Did the success of What They Say surprise you, or did the fact it had been burning for a while mean you thought it might do well?

It totally surprised me. Of course I didn’t expect that kind of attention over the EP, but I couldn’t be happier about the success of it. It’s funny though, when one specific track gets so big you get a lot of people thinking it’s the only thing you are about. I don’t think that track particularly represents my sound as a whole, but it was nice to have a platform and from that point onwards I had a lot more people listening out for what I was going to do next, which was the best thing.

Your image certainly takes in colour from other cultural palettes that might not necessarily be related to dance music. Are you a fan of alternative rock and punk music?

Yeah I love rock and punk. I’m a fan of many different genres. I grew up in London, I’ve always had such a culturally diverse mix of friends and been around so many different scenes so I’ve been lucky enough to be exposed to a melting pot of music from a young age.

What have you gone for on your DJ-Kicks compilation? Is it a snapshot of the current Maya Jane Coles box, or more of an introspective selection?

It’s a bit of both. It’s quite a mixture of sounds, but that’s what represents me. I like listening to so much different stuff and the same goes with my productions, so it’s natural that what I play always varies quite a bit.

What was it about the DJ-Kicks series that attracted you to crafting a mix for them?

DJ-Kicks has always been one of my favourite comps. It’s so well respected and is definitely of a very high standard so I felt pretty excited and super honoured to have the opportunity to do one.

Your recent appearance at Bristol’s Just Jack party was a late treat and showcased you playing quite a hard-edged set. Does your set particularly vary depending on what time you’re on?

My sets vary depending on a lot of things: the crowd, the event, the place, the time, my mood, the atmosphere … it really is in the moment. I often cover quite a wide range of styles when I play and I don’t plan my sets before a gig so it can really vary.

How do you think your status as a female DJ affected your career?
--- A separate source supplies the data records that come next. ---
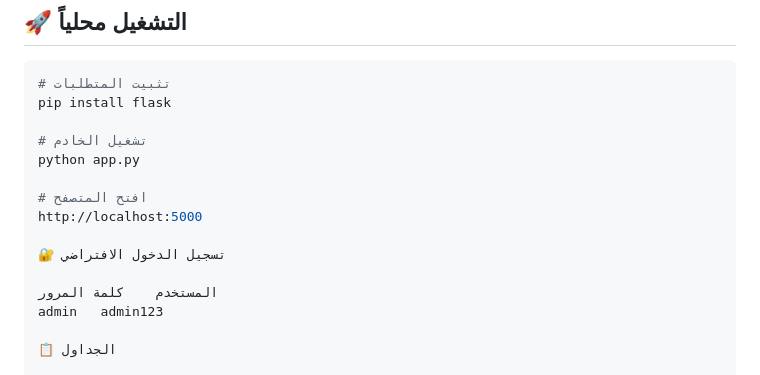
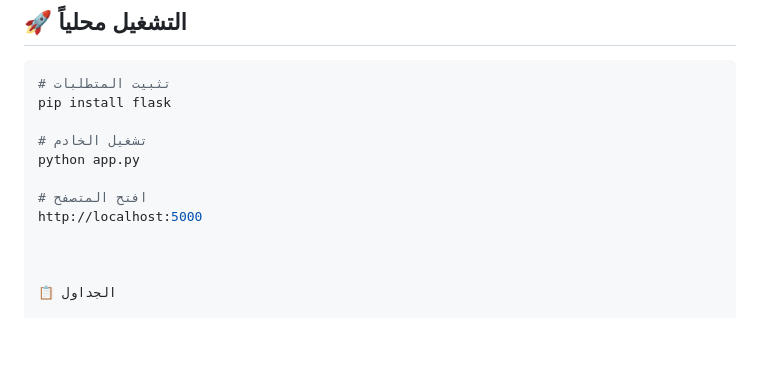
Before and after one commit to abden199/bustan-alajwa, a Markdown page: README.md, the part around the change. Drawn GitHub-style; blank space fills up the shorter version.

```diff
--- a/README.md
+++ b/README.md
@@ -62,10 +62,7 @@ python app.py
 # افتح المتصفح
 http://localhost:5000
 
-🔐 تسجيل الدخول الافتراضي
 
-المستخدم	كلمة المرور
-admin	admin123
 
 📋 الجداول
 
```
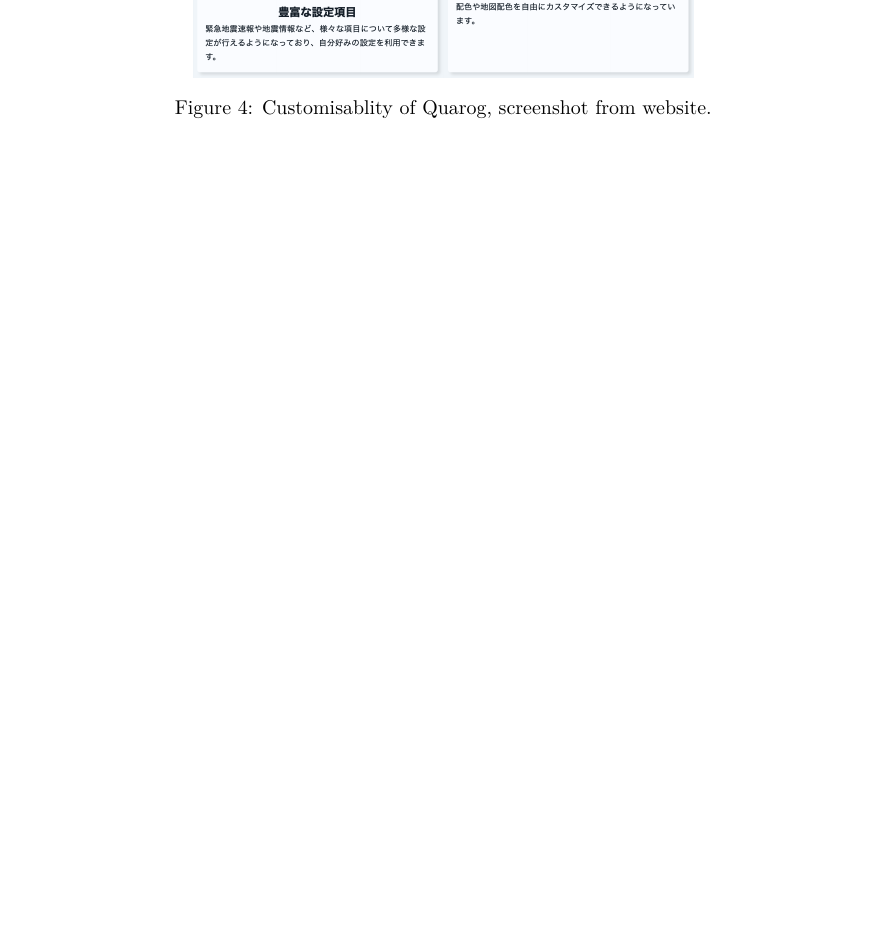
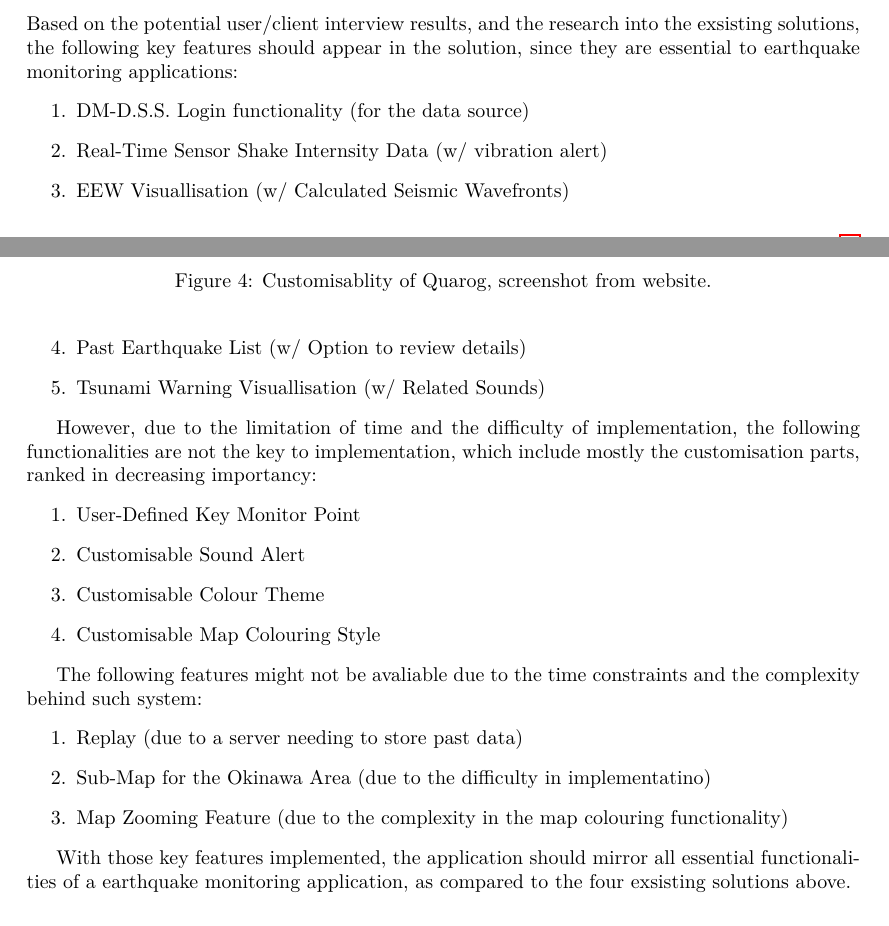
Before and after one commit to EasonSYC/a-level-computing-coursework, a LaTeX document (main.tex): part of page 9 of 18 before the commit and two parts of pages 8 and 9 of 19 after it, the two joined at a grey line, cut at the place of the change, the shorter picture padded with empty space. Compiled offline with XeLaTeX.

Commit message:
include requirement spec and more analysis of exsisting solutions.

```diff
--- a/main.tex
+++ b/main.tex
@@ -275,3 +283,28 @@
 
 \subsection{Features of proposed solution}
 
+Based on the potential user/client interview results, and the research into the exsisting solutions, the following key features should appear in the solution, since they are essential to earthquake monitoring applications:
+\begin{enumerate}
+    \item DM-D.S.S. Login functionality (for the data source)
+    \item Real-Time Sensor Shake Internsity Data (w/ vibration alert)
+    \item EEW Visuallisation (w/ Calculated Seismic Wavefronts)
+    \item Past Earthquake List (w/ Option to review details)
+    \item Tsunami Warning Visuallisation (w/ Related Sounds)
+\end{enumerate}
+
+However, due to the limitation of time and the difficulty of implementation, the following functionalities are not the key to implementation, which include mostly the customisation parts, ranked in decreasing importancy:
+\begin{enumerate}
+    \item User-Defined Key Monitor Point
+    \item Customisable Sound Alert
+    \item Customisable Colour Theme
+    \item Customisable Map Colouring Style
+\end{enumerate}
+
+The following features might not be avaliable due to the time constraints and the complexity behind such system:
+\begin{enumerate}
+    \item Replay (due to a server needing to store past data)
+    \item Sub-Map for the Okinawa Area (due to the difficulty in implementatino)
+    \item Map Zooming Feature (due to the complexity in the map colouring functionality)
+\end{enumerate}
+
+With those key features implemented, the application should mirror all essential functionalities of a earthquake monitoring application, as compared to the four exsisting solutions above.
```
Also changed, not shown: main.pdf, main.tex (45 more changed lines).
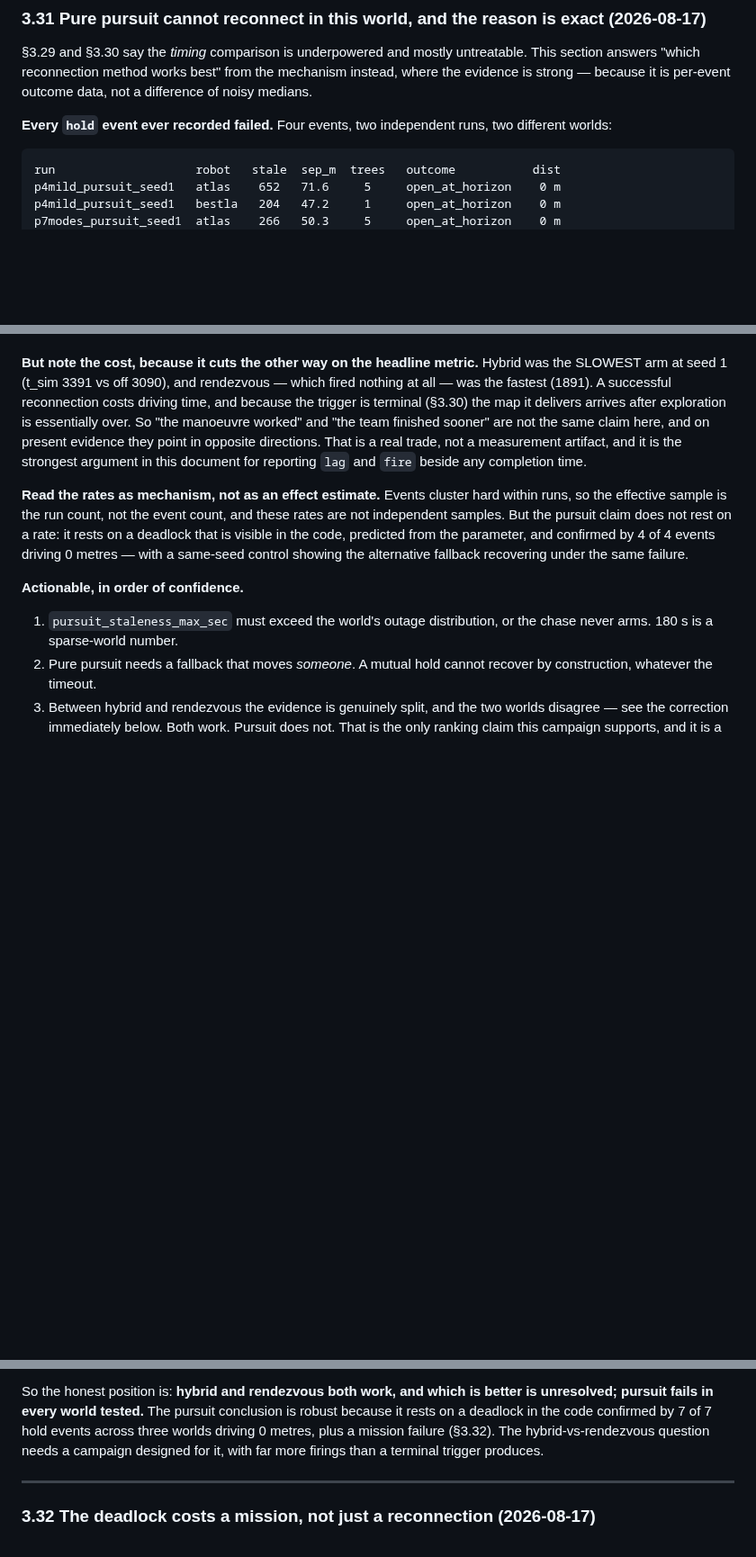
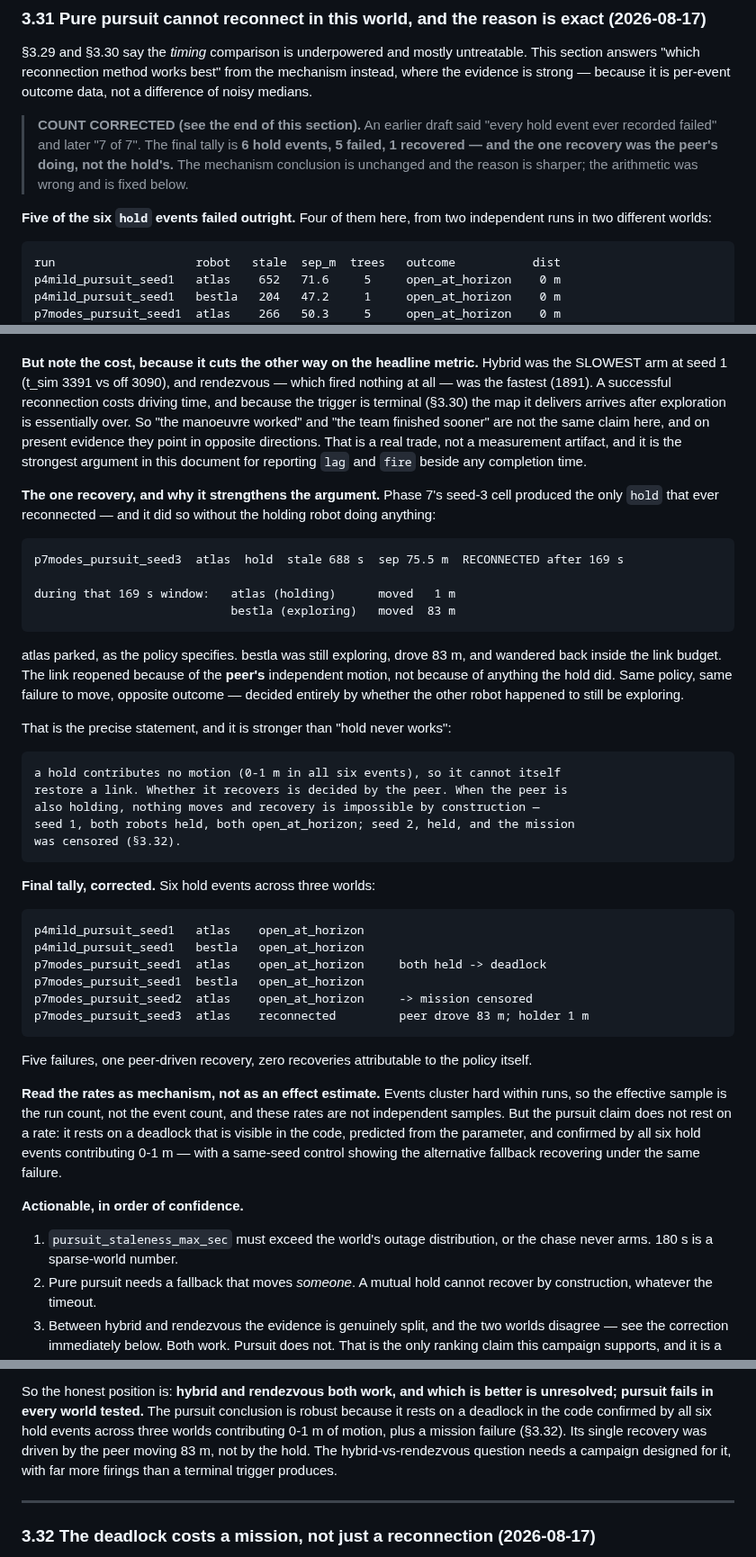
Before and after one commit to kalhansb/hmr_explo, a Markdown page: ws/src/comms_reconnection_experiment.md, 3 parts joined by grey strips. Shown at 90% size. Drawn GitHub-style; blank space fills up the shorter version.

Commit message:
doc: correct the hold tally — 6 events, 5 failed, 1 peer-driven recovery
Earlier drafts said "every hold event failed", then "4 of 4", then "7 of 7". All
three were wrong. p7modes_pursuit_seed3 produced a hold that RECONNECTED, and the
true count across three worlds is six events, not seven.

The mechanism conclusion is unchanged and the reason is sharper. In that one
recovery the holding robot moved 1 m over the 169 s episode while its peer, still
exploring, drove 83 m and wandered back inside the link budget. The link reopened
because of the peer's independent motion, not because of anything the hold did.

So the correct statement is not "hold never works" but:

  a hold contributes no motion (0-1 m in all six events), so it cannot itself
  restore a link; whether it recovers is decided by the peer. When the peer is
  also holding, nothing moves and recovery is impossible by construction — seed 1
  had both robots holding and both open_at_horizon, and seed 2's hold ended in a
  censored mission.

Five failures, one peer-driven recovery, zero recoveries attributable to the
policy. The corrected tally is printed in full, and a banner at the head of §3.31
records that the arithmetic was wrong so the earlier figures cannot be cited.

```diff
--- a/ws/src/comms_reconnection_experiment.md
+++ b/ws/src/comms_reconnection_experiment.md
@@ -1670,8 +1670,14 @@ untreatable. This section answers "which reconnection method works best" from
 the mechanism instead, where the evidence is strong — because it is per-event
 outcome data, not a difference of noisy medians.
 
-**Every `hold` event ever recorded failed.** Four events, two independent runs,
-two different worlds:
+> **COUNT CORRECTED (see the end of this section).** An earlier draft said
+> "every hold event ever recorded failed" and later "7 of 7". The final tally is
+> **6 hold events, 5 failed, 1 recovered — and the one recovery was the peer's
+> doing, not the hold's.** The mechanism conclusion is unchanged and the reason
+> is sharper; the arithmetic was wrong and is fixed below.
+
+**Five of the six `hold` events failed outright.** Four of them here, from two
+independent runs in two different worlds:
 
     run                    robot   stale  sep_m  trees   outcome           dist
     p4mild_pursuit_seed1   atlas    652   71.6     5     open_at_horizon    0 m
@@ -1740,11 +1746,46 @@ evidence they point in opposite directions. That is a real trade, not a
 measurement artifact, and it is the strongest argument in this document for
 reporting `lag` and `fire` beside any completion time.
 
+**The one recovery, and why it strengthens the argument.** Phase 7's seed-3 cell
+produced the only `hold` that ever reconnected — and it did so without the
+holding robot doing anything:
+
+    p7modes_pursuit_seed3  atlas  hold  stale 688 s  sep 75.5 m  RECONNECTED after 169 s
+
+    during that 169 s window:   atlas (holding)      moved   1 m
+                                bestla (exploring)   moved  83 m
+
+atlas parked, as the policy specifies. bestla was still exploring, drove 83 m,
+and wandered back inside the link budget. The link reopened because of the
+**peer's** independent motion, not because of anything the hold did. Same policy,
+same failure to move, opposite outcome — decided entirely by whether the other
+robot happened to still be exploring.
+
+That is the precise statement, and it is stronger than "hold never works":
+
+    a hold contributes no motion (0-1 m in all six events), so it cannot itself
+    restore a link. Whether it recovers is decided by the peer. When the peer is
+    also holding, nothing moves and recovery is impossible by construction —
+    seed 1, both robots held, both open_at_horizon; seed 2, held, and the mission
+    was censored (§3.32).
+
+**Final tally, corrected.** Six hold events across three worlds:
+
+    p4mild_pursuit_seed1   atlas    open_at_horizon
+    p4mild_pursuit_seed1   bestla   open_at_horizon
+    p7modes_pursuit_seed1  atlas    open_at_horizon     both held -> deadlock
+    p7modes_pursuit_seed1  bestla   open_at_horizon
+    p7modes_pursuit_seed2  atlas    open_at_horizon     -> mission censored
+    p7modes_pursuit_seed3  atlas    reconnected         peer drove 83 m; holder 1 m
+
+Five failures, one peer-driven recovery, zero recoveries attributable to the
+policy itself.
+
 **Read the rates as mechanism, not as an effect estimate.** Events cluster hard
 within runs, so the effective sample is the run count, not the event count, and
 these rates are not independent samples. But the pursuit claim does not rest on a
 rate: it rests on a deadlock that is visible in the code, predicted from the
-parameter, and confirmed by 4 of 4 events driving 0 metres — with a same-seed
+parameter, and confirmed by all six hold events contributing 0-1 m — with a same-seed
 control showing the alternative fallback recovering under the same failure.
 
 **Actionable, in order of confidence.**
@@ -1778,8 +1819,9 @@ and 1 runs, clustered — nowhere near enough to separate two working policies.
 
 So the honest position is: **hybrid and rendezvous both work, and which is better
 is unresolved; pursuit fails in every world tested.** The pursuit conclusion is
-robust because it rests on a deadlock in the code confirmed by 7 of 7 hold events
-across three worlds driving 0 metres, plus a mission failure (§3.32). The
+robust because it rests on a deadlock in the code confirmed by all six hold
+events across three worlds contributing 0-1 m of motion, plus a mission failure
+(§3.32). Its single recovery was driven by the peer moving 83 m, not by the hold. The
 hybrid-vs-rendezvous question needs a campaign designed for it, with far more
 firings than a terminal trigger produces.
 
```
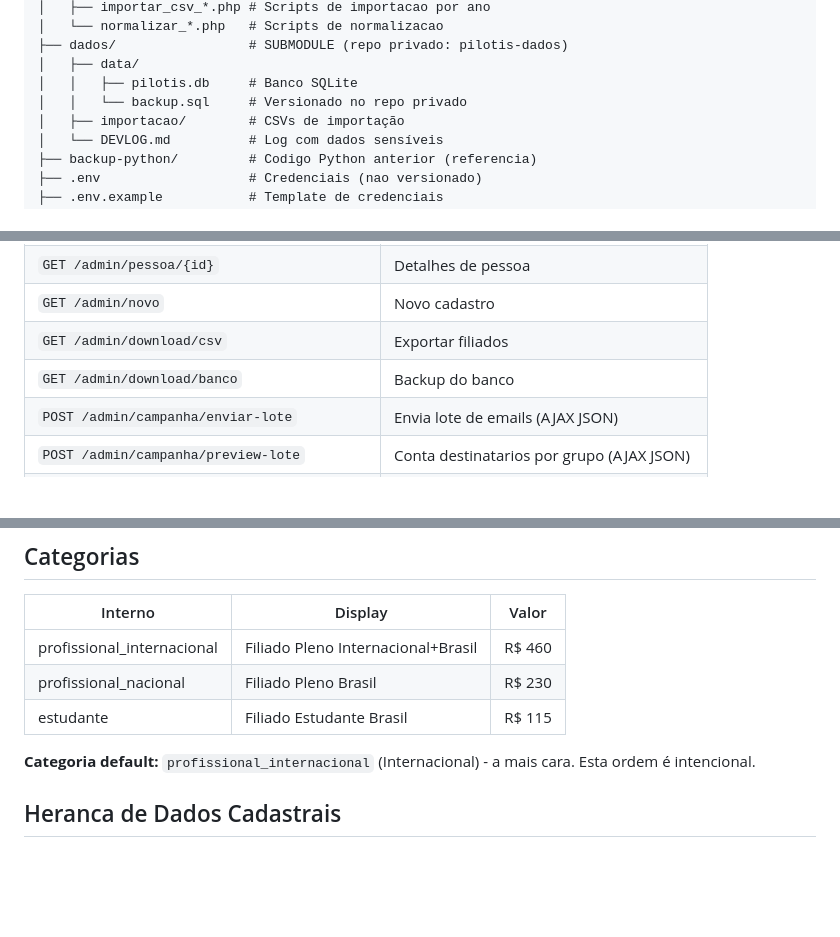
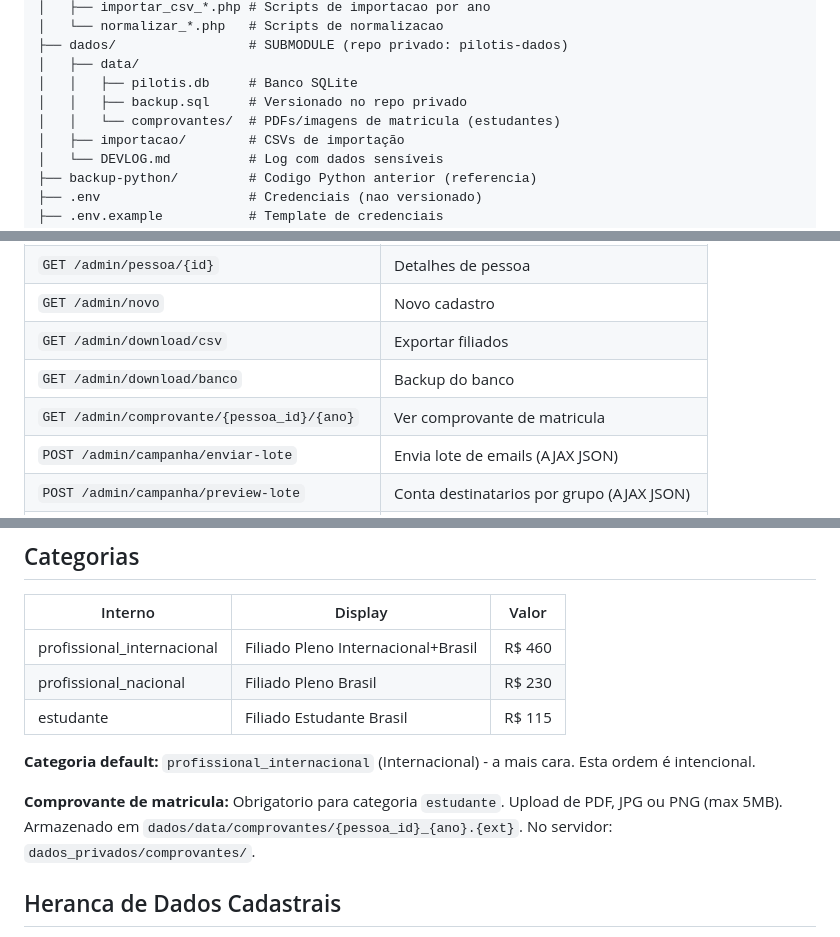
Before and after one commit to danilomm/pilotis, a Markdown page: CLAUDE.md, 3 parts joined by grey strips. GitHub-like rendering; blank space fills up the shorter version.

Commit message:
CLAUDE.md: documenta comprovante de matricula e nova rota

```diff
--- a/CLAUDE.md
+++ b/CLAUDE.md
@@ -71,7 +71,8 @@ pilotis/
 ├── dados/                 # SUBMODULE (repo privado: pilotis-dados)
 │   ├── data/
 │   │   ├── pilotis.db     # Banco SQLite
-│   │   └── backup.sql     # Versionado no repo privado
+│   │   ├── backup.sql     # Versionado no repo privado
+│   │   └── comprovantes/  # PDFs/imagens de matricula (estudantes)
 │   ├── importacao/        # CSVs de importação
 │   └── DEVLOG.md          # Log com dados sensíveis
 ├── backup-python/         # Codigo Python anterior (referencia)
@@ -101,6 +102,7 @@ pilotis/
 | `GET /admin/novo` | Novo cadastro |
 | `GET /admin/download/csv` | Exportar filiados |
 | `GET /admin/download/banco` | Backup do banco |
+| `GET /admin/comprovante/{pessoa_id}/{ano}` | Ver comprovante de matricula |
 | `POST /admin/campanha/enviar-lote` | Envia lote de emails (AJAX JSON) |
 | `POST /admin/campanha/preview-lote` | Conta destinatarios por grupo (AJAX JSON) |
 | `POST /admin/lembretes/processar` | Processa lembretes pendentes (AJAX JSON) |
@@ -114,6 +116,8 @@ pilotis/
 | estudante | Filiado Estudante Brasil | R$ 115 |
 
 **Categoria default:** `profissional_internacional` (Internacional) - a mais cara. Esta ordem é intencional.
+
+**Comprovante de matricula:** Obrigatorio para categoria `estudante`. Upload de PDF, JPG ou PNG (max 5MB). Armazenado em `dados/data/comprovantes/{pessoa_id}_{ano}.{ext}`. No servidor: `dados_privados/comprovantes/`.
 
 ## Heranca de Dados Cadastrais
 
```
Do you think it’s made you stand out, or do you think it’s hindered you in such a male dominated industry?

Gender is always gonna be a topic that pops up, but I don’t think it’s that important to think about. I just want to be respected for what I do without my gender being part of the equation. It shouldn’t matter whether you’re male or female cause at the end of the day you’re still doing the same thing. It’s just what’s in your pants that’s different!

What other female DJs and producers do you respect and why?

All the iconic ladies in the underground dance scene that have worked hard to get where they are and made a mark for themselves are a massive inspiration, including people like Anja Schneider, Ellen Allien, Miss Kittin, Magda …

In a year of so many highlights can you give us a couple?

The main highlights for me this year have been more on a personal level. Working on my album and collaborating with some really special artists, also meeting and working with some really inspirational people.

What are your summer plans and have you taken any time off in the last two years?

I haven’t really taken any proper time off. I’ve been working too hard at trying to build something for myself. The right time will come for me to have a proper break, but for now I’m too busy! I don’t mind though, I’m a workaholic I guess. I love what I do so it’s hard not to be.

Does it say “Jude Law” in What They Say? It flippin sounds like it does.

Yeah, Jude Law’s PR company got in touch with me and offered a healthy fee for using his name in my track. How could I refuse?

– – – – – – – – – –

Photo: Filip K